I have been a long time admirer of Richard Fidler’s “Conversations” so was very interested to read this, his latest book about Iceland and its people.

My knowledge of Iceland has been sadly deficient apart from recent volcanic ash clouds, and I was quite unaware that in some quarters Icelandic sagas are believed to be some of the most important writings in history. Iceland’s sagas originally written on calf skin vellum and preserved by ordinary people as well as academics, provide not only a valuable history but are an important part of Icelandic culture and identity.

Fidler, together with Iceland-born co-author Kari Gislason take the reader on a journey; historic in terms of the island’s Viking history brought to life through medieval Icelandic sagas, and personal for Kari as he attempts to confirm his ancestry.

Other critics have rightly said that it is difficult to classify this book but it certainly did not disappoint, and I enjoyed learning about this very different part of the world and its history.


Cruising the Pacific

After leaving Kona we looked forward to five days at sea before reaching Pago Pago (pronounced Pango Pango). Five days at sea with nowhere to go and nothing to do – not really.

This cruise in the western half the Pacific Ocean starting in the northern hemisphere, at Hawaii, the most remote island group in the world, crossed the equator (and the International date line) heading generally southwest in the South Pacific to home.

With temperatures in the mid to high twenties (Celsius) it is easy to succumb to a routine of just relaxing next to one of the two pools, lying on a deck chair, catching a passing waiter for a cold Hawaiian beer in between eating, eating, Happy Hour and more eating.

But there is also a lot to do and while I do not like to subscribe to simplistic slogans, I would like to think that I could finish the cruise fitter not fatter even considering the many temptations.

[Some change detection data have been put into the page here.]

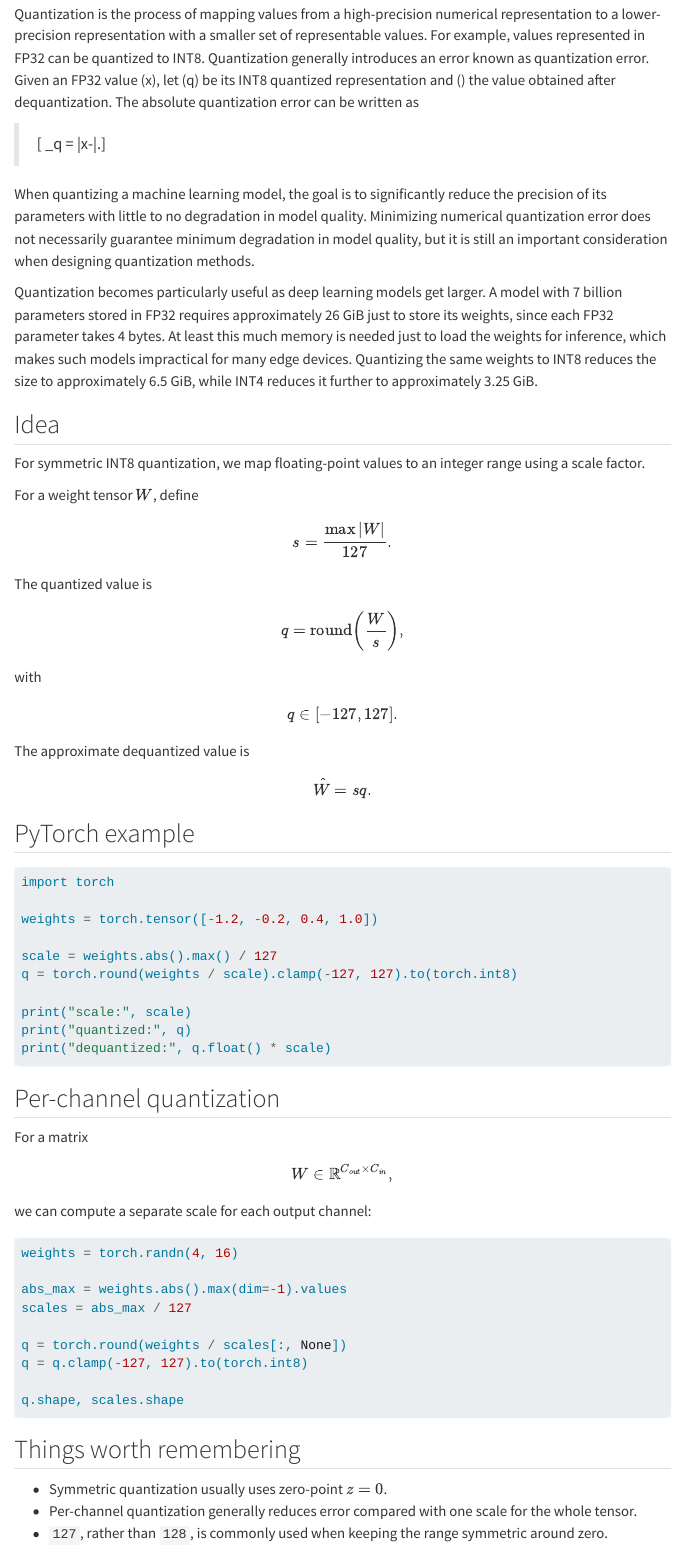
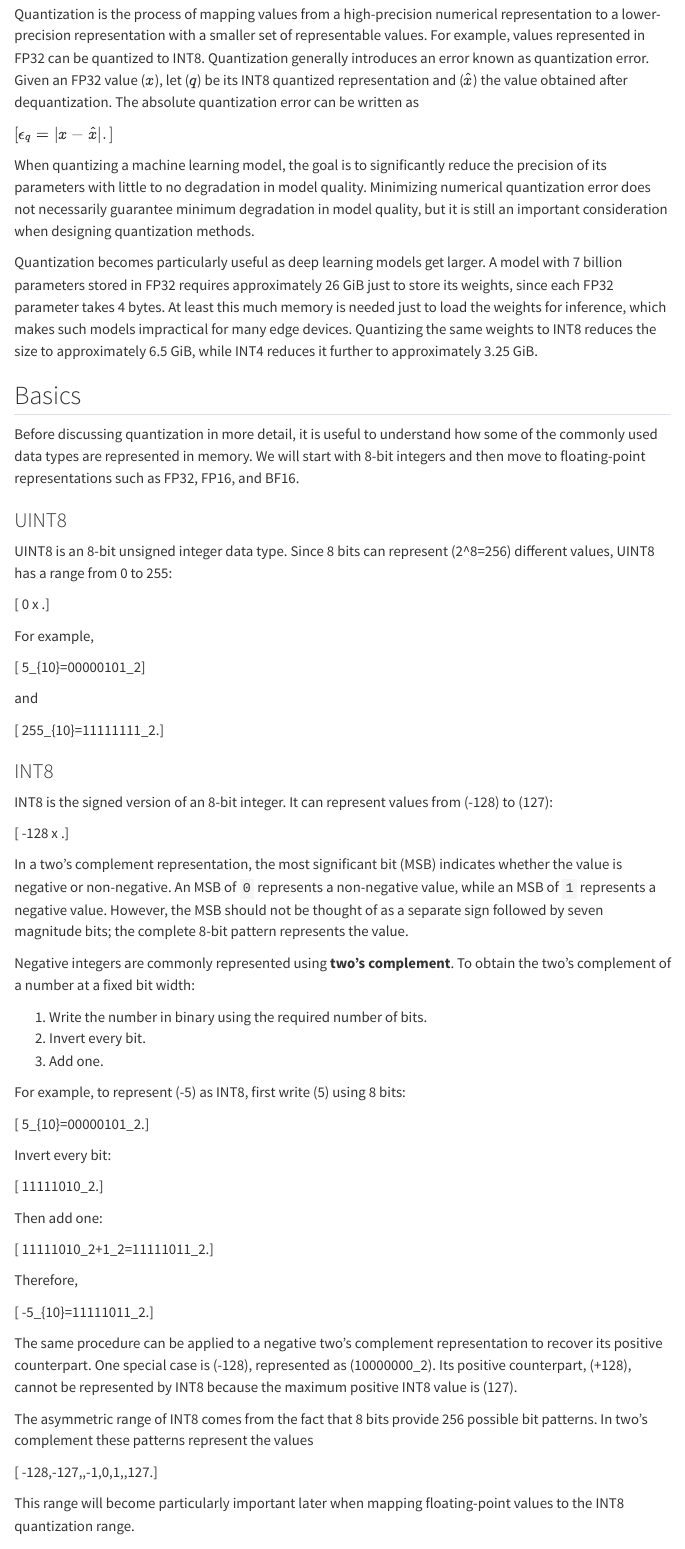
Before and after one commit to ahsaniqbal/ahsaniqbal.github.io, a Quarto document (notes/quantization/symmetric-quantization.qmd): the page in a window 1100 px wide, from 100 px down. Rendered offline with R 4.5, knitr and Pandoc in place of Quarto, with nearby package versions; the code chunks are not run, so their results and figures are left out; menus at the side of the page are left out.

Commit message:
adds section about data types

````diff
--- a/notes/quantization/symmetric-quantization.qmd
+++ b/notes/quantization/symmetric-quantization.qmd
@@ -4,85 +4,87 @@ date: 2026-08-17
 categories: [Quantization, PyTorch]
 ---
 
-Quantization is the process of mapping values from a high-precision numerical representation to a lower-precision representation with a smaller set of representable values. For example, values represented in FP32 can be quantized to INT8. Quantization generally introduces an error known as quantization error. Given an FP32 value (x), let (q) be its INT8 quantized representation and (\hat{x}) the value obtained after dequantization. The absolute quantization error can be written as
+Quantization is the process of mapping values from a high-precision numerical representation to a lower-precision representation with a smaller set of representable values. For example, values represented in FP32 can be quantized to INT8. Quantization generally introduces an error known as quantization error. Given an FP32 value ($x$), let ($q$) be its INT8 quantized representation and ($\hat{x}$) the value obtained after dequantization. The absolute quantization error can be written as
 
-> [
-> \epsilon_q = |x-\hat{x}|.
-> ]
+$[
+\epsilon_q = |x-\hat{x}|.
+]$
 
 When quantizing a machine learning model, the goal is to significantly reduce the precision of its parameters with little to no degradation in model quality. Minimizing numerical quantization error does not necessarily guarantee minimum degradation in model quality, but it is still an important consideration when designing quantization methods.
 
 Quantization becomes particularly useful as deep learning models get larger. A model with 7 billion parameters stored in FP32 requires approximately 26 GiB just to store its weights, since each FP32 parameter takes 4 bytes. At least this much memory is needed just to load the weights for inference, which makes such models impractical for many edge devices. Quantizing the same weights to INT8 reduces the size to approximately 6.5 GiB, while INT4 reduces it further to approximately 3.25 GiB.
 
 
-## Idea
+## Basics
 
-For symmetric INT8 quantization, we map floating-point values to an integer range
-using a scale factor.
+Before discussing quantization in more detail, it is useful to understand how some of the commonly used data types are represented in memory. We will start with 8-bit integers and then move to floating-point representations such as FP32, FP16, and BF16.
 
-For a weight tensor \(W\), define
+### UINT8
 
-$$
-s = \frac{\max |W|}{127}.
-$$
+UINT8 is an 8-bit unsigned integer data type. Since 8 bits can represent (2^8=256) different values, UINT8 has a range from 0 to 255:
 
-The quantized value is
+[
+0 \leq x \leq 255.
+]
 
-$$
-q = \operatorname{round}\left(\frac{W}{s}\right),
-$$
+For example,
 
-with
+[
+5_{10}=00000101_2
+]
 
-$$
-q \in [-127,127].
-$$
+and
 
-The approximate dequantized value is
+[
+255_{10}=11111111_2.
+]
 
-$$
-\hat W = s q.
-$$
+### INT8
 
-## PyTorch example
+INT8 is the signed version of an 8-bit integer. It can represent values from (-128) to (127):
 
-```{python}
-import torch
+[
+-128 \leq x \leq 127.
+]
 
-weights = torch.tensor([-1.2, -0.2, 0.4, 1.0])
+In a two's complement representation, the most significant bit (MSB) indicates whether the value is negative or non-negative. An MSB of `0` represents a non-negative value, while an MSB of `1` represents a negative value. However, the MSB should not be thought of as a separate sign followed by seven magnitude bits; the complete 8-bit pattern represents the value.
 
-scale = weights.abs().max() / 127
-q = torch.round(weights / scale).clamp(-127, 127).to(torch.int8)
+Negative integers are commonly represented using **two's complement**. To obtain the two's complement of a number at a fixed bit width:
 
-print("scale:", scale)
-print("quantized:", q)
-print("dequantized:", q.float() * scale)
-```
+1. Write the number in binary using the required number of bits.
+2. Invert every bit.
+3. Add one.
 
-## Per-channel quantization
+For example, to represent (-5) as INT8, first write (5) using 8 bits:
 
-For a matrix
+[
+5_{10}=00000101_2.
+]
 
-$$
-W \in \mathbb{R}^{C_{out} \times C_{in}},
-$$
+Invert every bit:
 
-we can compute a separate scale for each output channel:
+[
+11111010_2.
+]
 
-```{python}
-weights = torch.randn(4, 16)
+Then add one:
 
-abs_max = weights.abs().max(dim=-1).values
-scales = abs_max / 127
+[
+11111010_2+1_2=11111011_2.
+]
 
-q = torch.round(weights / scales[:, None])
-q = q.clamp(-127, 127).to(torch.int8)
+Therefore,
 
-q.shape, scales.shape
-```
+[
+-5_{10}=11111011_2.
+]
 
-## Things worth remembering
+The same procedure can be applied to a negative two's complement representation to recover its positive counterpart. One special case is (-128), represented as (10000000_2). Its positive counterpart, (+128), cannot be represented by INT8 because the maximum positive INT8 value is (127).
 
-- Symmetric quantization usually uses zero-point \(z=0\).
-- Per-channel quantization generally reduces error compared with one scale for the whole tensor.
-- `127`, rather than `128`, is commonly used when keeping the range symmetric around zero.
+The asymmetric range of INT8 comes from the fact that 8 bits provide 256 possible bit patterns. In two's complement these patterns represent the values
+
+[
+-128,-127,\ldots,-1,0,1,\ldots,127.
+]
+
+This range will become particularly important later when mapping floating-point values to the INT8 quantization range.
````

Routine is always important, isn’t it? So starting the day with a visit the Fitness Centre each morning was good before deciding how best to enjoy the day. Among the available daily options chosen were: lectures by excellent speakers on a series of astronomy and relevant history/geography topics, Microsoft workshops with lessons on the various software, movies and variety shows in the large World Theatre, the string quartet plus piano at the Lincoln Center Theatre (in association with the New York Lincoln Center for the Performing Arts), and more.

We have a number of excursions ashore lined up during our stops at the various islands and we are presented with talks about each one so that we can make the most of our visits.

As I type, the string quartet is playing a series of movie classics including “Windmills of my Mind”, “The Good the Bad and the Ugly, and Star Wars themes. Next I will pick up Jenny from reading her good book before repairing to the back pool for a swim, possible drink or two, maybe more reading for a while and generally relaxing.

Cruising at sea is about relaxing but that doesn’t mean doing nothing all day…